Volume 91, Issue 48

Friday, November 21, 1997

party poop


Silent summit

On Wednesday, the organizer of an education summit in Toronto apologized for not inviting student groups to participate.

Thanks. So when are we all getting together for the next summit?

The conference, "Ensuring Excellence: A Summit on the Future of Ontario Universities," featured some of Canada's top brass from major banks, corporations, the provincial government and universities.

But somehow, while making up the guest list of over 100 participants, organizers let student groups slip through the invites of presenters.

In reaction, a group of students from a national student lobby group, the Canadian Federation of Students, raised a fuss, caused an inconvenience for the attendants who had to switch rooms and ultimately, nine students were arrested for trespassing.

Although a protest may not have been the most effective way for students to get their message of anti-privatization across, they were at least heard –briefly. The whole commotion could have been avoided, had organizers thought to include students in the first place.

The question is: how could students not be included in the first place? How could a conference about the future of Ontario universities not include the people attending those universities?

Western's VP- student issues for the University Students' Council, Sam Castiglione, who attended the meeting, was invited to speak after the lunch break when someone he had been talking to suggested it might be a good idea to hear from a student. While it is great he was able to get a word in edgewise, the gesture was an afterthought.

But should students be surprised they were not on the speakers' list? Looking at events on Western's campus over the past few years would indicate that students are often segregated from decision-making processes, whether it was when administration decided to limit upper-year students from residence or when voting down a motion to give students a greater voice on the university's highest governing body.

There are provincial student lobby groups which spend vast amounts of time forming policies about student issues and put great effort into coming up with affective solutions to problems existing within the education system – problems that people may not even realize exist if they are not sitting in a classroom or borrowing money for tuition.

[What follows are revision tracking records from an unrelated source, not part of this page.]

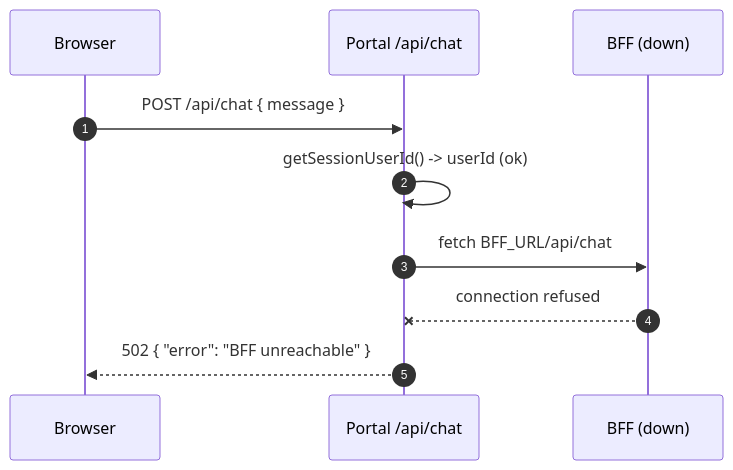
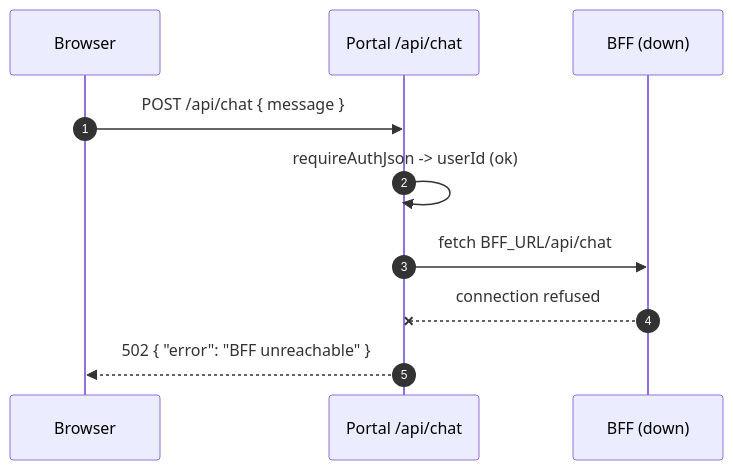
Before and after one commit to akashh94/akapal-geap-chat-portal: the sixth of 6 diagrams in docs/03-flows.md, drawn with Mermaid. The commit also changed other lines of this file and 7 other files, not shown here.

````diff
--- a/docs/03-flows.md
+++ b/docs/03-flows.md
@@ -197,13 +197,13 @@
 ```mermaid
 sequenceDiagram
   autonumber
   participant U as Browser
   participant P as Portal /api/chat
   participant B as BFF (down)
 
   U->>P: POST /api/chat { message }
-  P->>P: getSessionUserId() -> userId (ok)
+  P->>P: requireAuthJson -> userId (ok)
   P->>B: fetch BFF_URL/api/chat
   B--xP: connection refused
   P-->>U: 502 { "error": "BFF unreachable" }
 ```
````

If there is to be any real discussion on the future of education in this, or any other province, students must be consulted and they must be allowed time to speak. That is all the protesters at the summit wanted. A voice.

To Contact The Editorial Department: gazed@julian.uwo.ca

Copyright The Gazette 1997